A's pitchers and catchers are scheduled to gather for their first Spring Training workout in less than a month, making it a good time to begin dissecting the club's roster. This is the first of a seven-part Around the Horn series that will take a position-by-position look at Oakland's projected starters and backup options heading into the 2014 season, starting with catchers.
OAKLAND -- The platoon system has been very kind to the A's, who have utilized it aggressively and successfully under manager Bob Melvin's watch at multiple positions in recent years. The formula is simple and, specifically at catcher, rather strict.
John Jaso was one of general manager Billy Beane's most prized offseason acquisitions last year, but it was known early on that he'd almost exclusively start against right-handers. His splits were that drastic.
Jaso never made a single start against a lefty in an injury-shortened 2013 season, getting all 55 of his starting assignments vs. right-handed starters, batting .276 with a .386 on-base percentage against them. Derek Norris took care of the southpaws, posting a .320 average with all nine of his home runs against them, including three in the pinch.
Even when Jaso sustained a concussion that would prematurely end his season last July, the A's kept the platoon alive, bringing in Stephen Vogt to complement Norris. Kurt Suzuki was thrown in the mix, too, and by season's end, A's catchers ranked fifth in batting average (.266) among all American League backstops and third in on-base percentage (.351).
The system wasn't sexy, but it worked well enough for the A's to bring it back in 2014, and as many as three catchers could land on the Opening Day roster.
Oakland's front office staff has long believed that Norris has the tools to be an everyday catcher, but his performance in 158 big league games suggests he still may be best suited for a platoon.
The 2013 campaign was Norris' first full season in the Majors, and he appeared in 98 games, hitting .246 overall with a .345 OBP in 308 plate appearances. Of those, 135 came against right-handers, who limited him to a .149/.184/.445 slash line.

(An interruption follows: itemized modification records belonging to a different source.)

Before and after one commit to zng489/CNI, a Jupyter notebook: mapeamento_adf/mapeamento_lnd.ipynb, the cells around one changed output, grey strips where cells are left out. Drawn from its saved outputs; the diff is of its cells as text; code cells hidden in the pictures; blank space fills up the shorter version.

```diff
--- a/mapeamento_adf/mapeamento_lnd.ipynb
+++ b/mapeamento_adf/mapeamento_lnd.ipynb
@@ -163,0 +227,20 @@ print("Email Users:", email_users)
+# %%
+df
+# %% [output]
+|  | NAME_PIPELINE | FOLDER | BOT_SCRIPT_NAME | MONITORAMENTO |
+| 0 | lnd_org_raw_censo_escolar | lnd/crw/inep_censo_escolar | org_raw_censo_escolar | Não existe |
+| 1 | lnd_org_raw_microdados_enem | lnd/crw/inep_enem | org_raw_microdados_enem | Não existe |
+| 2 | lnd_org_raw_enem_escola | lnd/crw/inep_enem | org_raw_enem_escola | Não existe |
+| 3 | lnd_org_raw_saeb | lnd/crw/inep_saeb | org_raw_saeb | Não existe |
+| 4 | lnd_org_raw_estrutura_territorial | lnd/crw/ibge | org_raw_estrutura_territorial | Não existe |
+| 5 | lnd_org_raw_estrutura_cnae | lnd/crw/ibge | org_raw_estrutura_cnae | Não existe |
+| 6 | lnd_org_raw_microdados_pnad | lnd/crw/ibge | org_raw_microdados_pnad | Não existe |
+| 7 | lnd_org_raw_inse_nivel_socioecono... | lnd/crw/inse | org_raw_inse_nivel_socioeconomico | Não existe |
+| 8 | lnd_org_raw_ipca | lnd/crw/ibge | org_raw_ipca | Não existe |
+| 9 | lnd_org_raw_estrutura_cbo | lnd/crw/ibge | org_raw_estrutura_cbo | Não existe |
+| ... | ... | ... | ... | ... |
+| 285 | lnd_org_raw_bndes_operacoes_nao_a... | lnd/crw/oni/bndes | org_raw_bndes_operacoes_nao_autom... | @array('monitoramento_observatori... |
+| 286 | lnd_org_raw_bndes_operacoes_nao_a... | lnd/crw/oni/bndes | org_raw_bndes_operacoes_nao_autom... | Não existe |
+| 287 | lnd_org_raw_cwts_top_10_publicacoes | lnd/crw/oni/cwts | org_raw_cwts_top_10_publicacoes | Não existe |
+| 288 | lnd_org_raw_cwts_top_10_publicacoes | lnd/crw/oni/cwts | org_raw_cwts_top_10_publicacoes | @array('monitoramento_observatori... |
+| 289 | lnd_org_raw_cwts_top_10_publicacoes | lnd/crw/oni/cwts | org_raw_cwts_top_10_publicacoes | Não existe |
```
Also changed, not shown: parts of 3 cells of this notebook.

Norris needs to greatly improve on those numbers to warrant any consideration as an everyday player. Still, the A's have watched Norris develop in several areas since his arrival from Washington. His defensive skills have bettered, and the same could be said of his plate discipline. Consistency, though, has eluded him.
Norris will continue to get his at-bats against lefties this year, while it may be Vogt getting the majority vs. right-handers in a lineup that could feature Jaso as the designated hitter.
That's where the A's may be most comfortable batting Jaso, who needed months of recovery following his midseason concussion. He worked his way back to game action in the instructional league in October but never once put on a catcher's mask, seeing all of his at-bats at DH.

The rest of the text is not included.